____ Material for the task

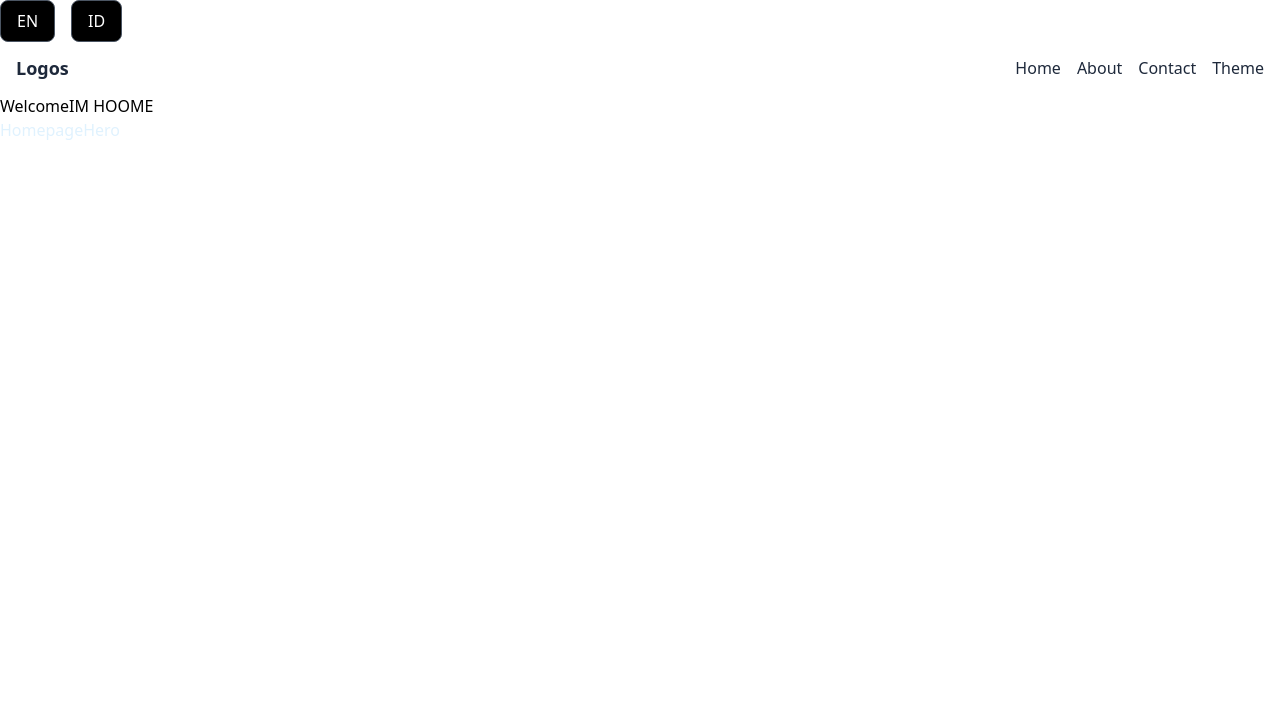
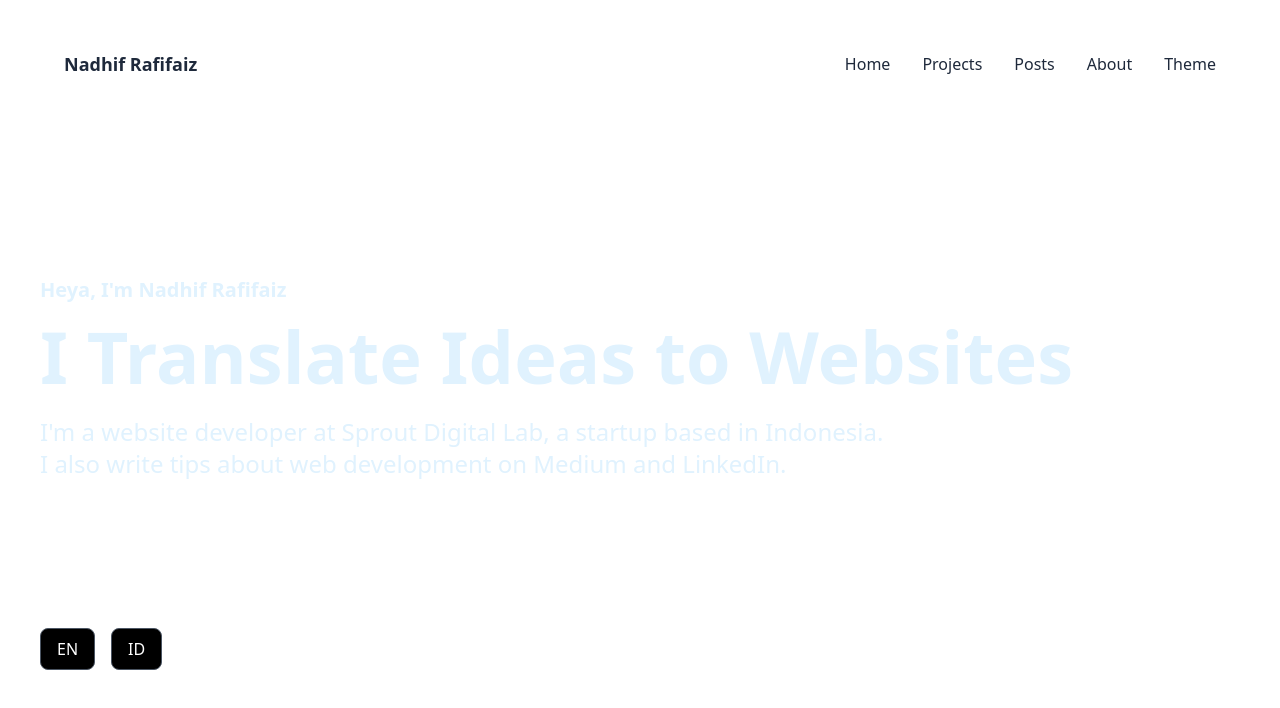
Before and after one commit to nadhifrafifaiz/nadhif-portofolio, a Next.js app: page /about in a window 1280 px wide. Shown: the top 708 px of the page. Built offline with nearby package versions, Linux system fonts and the light colour scheme.

Commit message:
feat: homepage content

```diff
--- a/src/app/[lang]/components/top-bar.tsx
+++ b/src/app/[lang]/components/top-bar.tsx
@@ -14,8 +14,8 @@ export default function TopBar() {
   };
   return (
     <header className="relative z-50">
-      <div className="flex items-center justify-between px-4 py-3 text-text">
-        <div className="text-lg font-bold">Logos</div>
+      <div className="mx-auto flex w-[90%] max-w-[1200px] items-center justify-between py-4 text-text sm:py-[50px]">
+        <div className="text-lg font-bold">Nadhif Rafifaiz</div>
         {/* <TreasureHunt /> */}
         {/* Mobile Menu Button */}
         <button
@@ -46,15 +46,18 @@ export default function TopBar() {
           </svg>
         </button>
         {/* Desktop Links */}
-        <nav className="hidden space-x-4 sm:flex">
+        <nav className="hidden space-x-8 sm:flex">
           <a href="#home" className="hover:text-gray-300">
             Home
           </a>
+          <a href="#projects" className="hover:text-gray-300">
+            Projects
+          </a>
+          <a href="#posts" className="hover:text-gray-300">
+            Posts
+          </a>
           <a href="#about" className="hover:text-gray-300">
             About
-          </a>
-          <a href="#contact" className="hover:text-gray-300">
-            Contact
           </a>
           <button
             onClick={() => setIsThemeOpen(!isThemeOpen)}
@@ -103,18 +106,21 @@ export default function TopBar() {
                   <a href="#home" className="hover:text-gray-300">
                     Home
                   </a>
+                  <a href="#projects" className="hover:text-gray-300">
+                    Projects
+                  </a>
+                  <a href="#posts" className="hover:text-gray-300">
+                    Posts
+                  </a>
                   <a href="#about" className="hover:text-gray-300">
                     About
-                  </a>
-                  <a href="#contact" className="hover:text-gray-300">
-                    Contact
                   </a>
                   <button
                     onClick={() => {
                       setIsMenuOpen(false);
                       setIsThemeOpen(!isThemeOpen);
                     }}
-                    className="hover:text-gray-300"
+                    className="text-start hover:text-gray-300"
                   >
                     Theme
                   </button>
--- a/src/app/[lang]/homepage/components/homepage-hero.tsx
+++ b/src/app/[lang]/homepage/components/homepage-hero.tsx
@@ -1,3 +1,21 @@
 export default async function HomepageHero() {
-  return <div className="text-accent"> HomepageHero</div>;
+  return (
+    <div className="mx-auto flex h-fit max-w-[1200px] flex-col justify-center py-[2rem] text-accent lg:min-h-[500px]">
+      <p className="mb-4 text-xl font-semibold md:text-xl">
+        {`Heya, I'm Nadhif Rafifaiz`}
+      </p>
+
+      <p className="mb-2 text-4xl font-bold leading-tight sm:text-5xl md:text-6xl lg:text-7xl">
+        I Translate Ideas to Websites
+      </p>
+
+      <span className="mt-4 flex flex-col text-lg sm:text-xl md:text-2xl">
+        <p>
+          {`I'm a website developer at Sprout Digital Lab, a startup based in
+          Indonesia.`}
+        </p>
+        <p>I also write tips about web development on Medium and LinkedIn.</p>
+      </span>
+    </div>
+  );
 }
--- a/src/app/[lang]/layout.tsx
+++ b/src/app/[lang]/layout.tsx
@@ -16,7 +16,7 @@ export default function RootLayout({
 }: Readonly<{ children: React.ReactNode; params: { lang: Locale } }>) {
   return (
     <html lang={params.lang}>
-      <body className="bg-background">
+      <body className="min-w-[400px] bg-background">
         <ThemeProvider
           attribute="class"
           defaultTheme="light"
@@ -24,12 +24,15 @@ export default function RootLayout({
           storageKey="theme"
         >
           <ThemeOptions />
-          <div className="flex items-center justify-between">
-            <LocaleSwitcher />
-            {/* <ThemeSwitcher /> */}
+          <TopBar />
+          <div className="mx-auto max-w-[1200px]">
+            {children}
+
+            <div className="flex items-center justify-between">
+              <LocaleSwitcher />
+              {/* <ThemeSwitcher /> */}
+            </div>
           </div>
-          <TopBar />
-          {children}
         </ThemeProvider>
       </body>
     </html>
--- a/src/app/[lang]/page.tsx
+++ b/src/app/[lang]/page.tsx
@@ -18,8 +18,8 @@ export default async function Home(props: {
   const dictionary = await getDictionary(lang);
   return (
     <>
-      {dictionary["server-component"].welcome}
-      IM HOOME
+      {/* {dictionary["server-component"].welcome}
+      IM HOOME */}
       <HomepageHero />
     </>
   );
```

________

Extract every line containing the string "lang" from the material.

Response
--- a/src/app/[lang]/components/top-bar.tsx
+++ b/src/app/[lang]/components/top-bar.tsx
--- a/src/app/[lang]/homepage/components/homepage-hero.tsx
+++ b/src/app/[lang]/homepage/components/homepage-hero.tsx
--- a/src/app/[lang]/layout.tsx
+++ b/src/app/[lang]/layout.tsx
 }: Readonly<{ children: React.ReactNode; params: { lang: Locale } }>) {
     <html lang={params.lang}>
--- a/src/app/[lang]/page.tsx
+++ b/src/app/[lang]/page.tsx
   const dictionary = await getDictionary(lang);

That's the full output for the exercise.